*** Opening RECORD SET ***
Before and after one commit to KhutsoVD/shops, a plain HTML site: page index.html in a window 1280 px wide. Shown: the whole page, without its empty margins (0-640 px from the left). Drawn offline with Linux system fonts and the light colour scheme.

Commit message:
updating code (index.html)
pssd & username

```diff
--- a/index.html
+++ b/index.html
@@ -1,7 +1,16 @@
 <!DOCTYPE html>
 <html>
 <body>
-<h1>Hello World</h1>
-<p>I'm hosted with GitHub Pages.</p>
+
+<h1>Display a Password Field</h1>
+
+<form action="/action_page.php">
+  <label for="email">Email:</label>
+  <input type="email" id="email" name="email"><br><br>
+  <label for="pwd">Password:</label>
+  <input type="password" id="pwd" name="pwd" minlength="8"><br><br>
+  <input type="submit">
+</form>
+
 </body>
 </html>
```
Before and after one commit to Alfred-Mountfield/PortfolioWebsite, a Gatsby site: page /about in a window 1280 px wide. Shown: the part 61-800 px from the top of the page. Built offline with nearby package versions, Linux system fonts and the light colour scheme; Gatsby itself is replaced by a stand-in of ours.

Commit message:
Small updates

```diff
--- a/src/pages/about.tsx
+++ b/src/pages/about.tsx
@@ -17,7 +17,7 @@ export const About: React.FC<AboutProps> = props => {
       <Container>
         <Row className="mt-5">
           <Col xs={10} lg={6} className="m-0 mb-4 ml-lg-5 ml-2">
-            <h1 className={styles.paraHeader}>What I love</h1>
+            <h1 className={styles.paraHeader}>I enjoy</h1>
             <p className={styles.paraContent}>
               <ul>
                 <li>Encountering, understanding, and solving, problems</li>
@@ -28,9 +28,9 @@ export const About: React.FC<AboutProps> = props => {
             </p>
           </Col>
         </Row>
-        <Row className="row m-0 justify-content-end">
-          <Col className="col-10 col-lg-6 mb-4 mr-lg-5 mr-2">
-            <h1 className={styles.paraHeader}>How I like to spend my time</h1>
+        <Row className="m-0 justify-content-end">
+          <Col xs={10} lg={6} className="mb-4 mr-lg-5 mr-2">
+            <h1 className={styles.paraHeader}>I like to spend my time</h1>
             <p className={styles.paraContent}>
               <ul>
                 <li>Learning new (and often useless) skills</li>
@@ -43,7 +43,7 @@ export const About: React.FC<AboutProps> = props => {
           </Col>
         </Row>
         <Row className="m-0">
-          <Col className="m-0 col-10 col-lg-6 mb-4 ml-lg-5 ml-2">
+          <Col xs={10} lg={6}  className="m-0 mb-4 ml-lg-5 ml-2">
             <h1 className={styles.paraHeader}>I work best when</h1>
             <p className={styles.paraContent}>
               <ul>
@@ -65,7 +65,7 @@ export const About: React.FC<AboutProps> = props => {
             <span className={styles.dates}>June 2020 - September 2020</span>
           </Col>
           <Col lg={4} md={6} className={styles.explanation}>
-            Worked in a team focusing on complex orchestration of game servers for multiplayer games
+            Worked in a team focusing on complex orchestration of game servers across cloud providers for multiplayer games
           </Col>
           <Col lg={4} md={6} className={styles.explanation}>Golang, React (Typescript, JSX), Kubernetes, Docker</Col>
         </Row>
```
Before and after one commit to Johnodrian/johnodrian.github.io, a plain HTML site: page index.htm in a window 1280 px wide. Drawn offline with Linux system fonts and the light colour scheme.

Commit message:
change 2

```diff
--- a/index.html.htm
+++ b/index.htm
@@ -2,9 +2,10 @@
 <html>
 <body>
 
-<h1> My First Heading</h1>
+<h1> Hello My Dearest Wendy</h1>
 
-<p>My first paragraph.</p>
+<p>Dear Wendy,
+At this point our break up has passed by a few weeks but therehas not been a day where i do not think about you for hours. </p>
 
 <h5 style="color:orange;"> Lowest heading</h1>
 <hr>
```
*** Closing RECORD SET ***
EXERCISE GOAL:
Find the string "index" in the records, then copy each line where it occurs.

ANSWER SPACE:
Before and after one commit to KhutsoVD/shops, a plain HTML site: page index.html in a window 1280 px wide. Shown: the whole page, without its empty margins (0-640 px from the left). Drawn offline with Linux system fonts and the light colour scheme.
updating code (index.html)
--- a/index.html
+++ b/index.html
Before and after one commit to Johnodrian/johnodrian.github.io, a plain HTML site: page index.htm in a window 1280 px wide. Drawn offline with Linux system fonts and the light colour scheme.
--- a/index.html.htm
+++ b/index.htm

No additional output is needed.